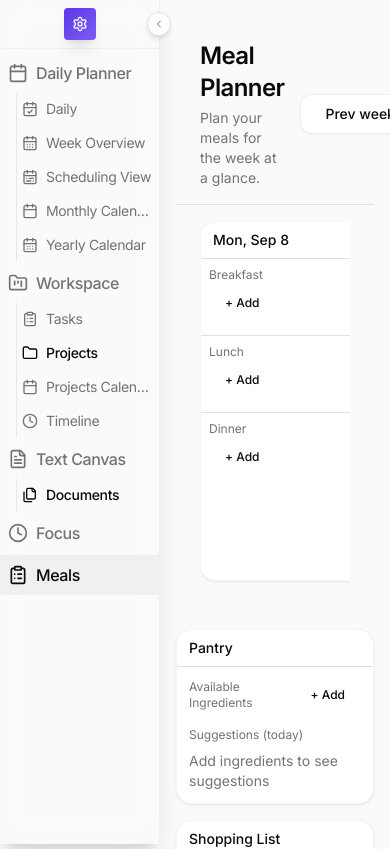
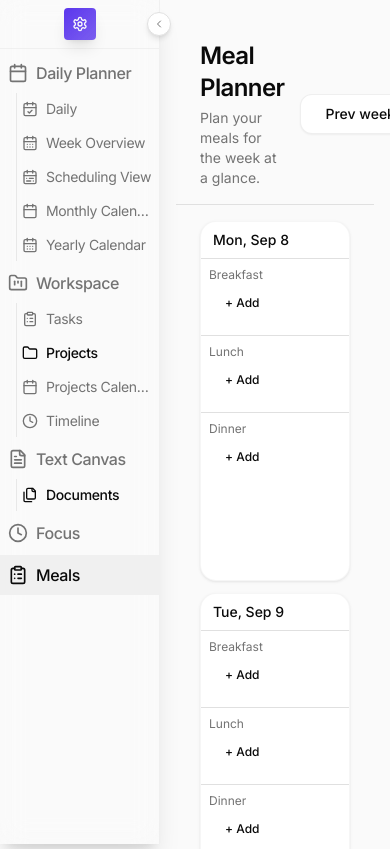
Before and after one commit to obihughes/omega-planner, a Next.js app: page /meals in a window 390 px wide. Shown: the top 849 px of the page. Built offline with nearby package versions, Linux system fonts and the light colour scheme.

Commit message:
feat(meals): full-width layout with responsive 17 column grid; docs updated

```diff
--- a/app/meals/page.tsx
+++ b/app/meals/page.tsx
@@ -11,7 +11,7 @@ export default function MealsPage() {
   return (
     <AppLayout>
       <div className="h-full p-4">
-        <div className="max-w-7xl mx-auto h-full grid grid-cols-12 gap-4">
+        <div className="h-full grid grid-cols-12 gap-4">
           {/* Main content spans more on wide screens; full width on small */}
           <div className="col-span-12 lg:col-span-8">
             <Suspense fallback={<div className="text-muted-foreground">Loading meals...</div>}>
--- a/components/meals/MealPlanner.tsx
+++ b/components/meals/MealPlanner.tsx
@@ -103,11 +103,11 @@ export const MealPlanner: React.FC = () => {
       </header>
 
       <div className="px-6 pb-6 pt-4 flex-1 overflow-auto">
-        <div className="max-w-7xl mx-auto">
-          {/* Horizontal scroll list of fixed-width day cards to prevent compression */}
-          <div className="flex gap-3 overflow-x-auto pb-2" style={{ scrollSnapType: 'x proximity' }}>
+        <div>
+          {/* Responsive grid that can show 1–7 columns across available width */}
+          <div className="grid gap-3 grid-cols-1 sm:grid-cols-2 md:grid-cols-3 lg:grid-cols-4 xl:grid-cols-5 2xl:grid-cols-7">
             {week.map(({ dateKey, label }) => (
-              <Card key={dateKey} className={cn('border bg-card min-h-[360px] flex-shrink-0 w-[320px] flex flex-col')} style={{ scrollSnapAlign: 'start' }}>
+              <Card key={dateKey} className={cn('border bg-card min-h-[360px] flex flex-col')}>
                 <div className={cn('px-3 py-2 border-b flex items-center justify-between')}>
                   <div className="text-sm font-medium truncate">{label}</div>
                 </div>
```
Also changed, not shown: 1 other file (tests, documents, lock files or other folders).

### YOUR TASK
Exactly as they appear above, write out all the entries, but not the images.

### TASK RESPONSE
Before and after one commit to obihughes/omega-planner, a Next.js app: page /meals in a window 390 px wide. Shown: the top 849 px of the page. Built offline with nearby package versions, Linux system fonts and the light colour scheme.

Commit message:
feat(meals): full-width layout with responsive 17 column grid; docs updated

```diff
--- a/app/meals/page.tsx
+++ b/app/meals/page.tsx
@@ -11,7 +11,7 @@ export default function MealsPage() {
   return (
     <AppLayout>
       <div className="h-full p-4">
-        <div className="max-w-7xl mx-auto h-full grid grid-cols-12 gap-4">
+        <div className="h-full grid grid-cols-12 gap-4">
           {/* Main content spans more on wide screens; full width on small */}
           <div className="col-span-12 lg:col-span-8">
             <Suspense fallback={<div className="text-muted-foreground">Loading meals...</div>}>
--- a/components/meals/MealPlanner.tsx
+++ b/components/meals/MealPlanner.tsx
@@ -103,11 +103,11 @@ export const MealPlanner: React.FC = () => {
       </header>
 
       <div className="px-6 pb-6 pt-4 flex-1 overflow-auto">
-        <div className="max-w-7xl mx-auto">
-          {/* Horizontal scroll list of fixed-width day cards to prevent compression */}
-          <div className="flex gap-3 overflow-x-auto pb-2" style={{ scrollSnapType: 'x proximity' }}>
+        <div>
+          {/* Responsive grid that can show 1–7 columns across available width */}
+          <div className="grid gap-3 grid-cols-1 sm:grid-cols-2 md:grid-cols-3 lg:grid-cols-4 xl:grid-cols-5 2xl:grid-cols-7">
             {week.map(({ dateKey, label }) => (
-              <Card key={dateKey} className={cn('border bg-card min-h-[360px] flex-shrink-0 w-[320px] flex flex-col')} style={{ scrollSnapAlign: 'start' }}>
+              <Card key={dateKey} className={cn('border bg-card min-h-[360px] flex flex-col')}>
                 <div className={cn('px-3 py-2 border-b flex items-center justify-between')}>
                   <div className="text-sm font-medium truncate">{label}</div>
                 </div>
```
Also changed, not shown: 1 other file (tests, documents, lock files or other folders).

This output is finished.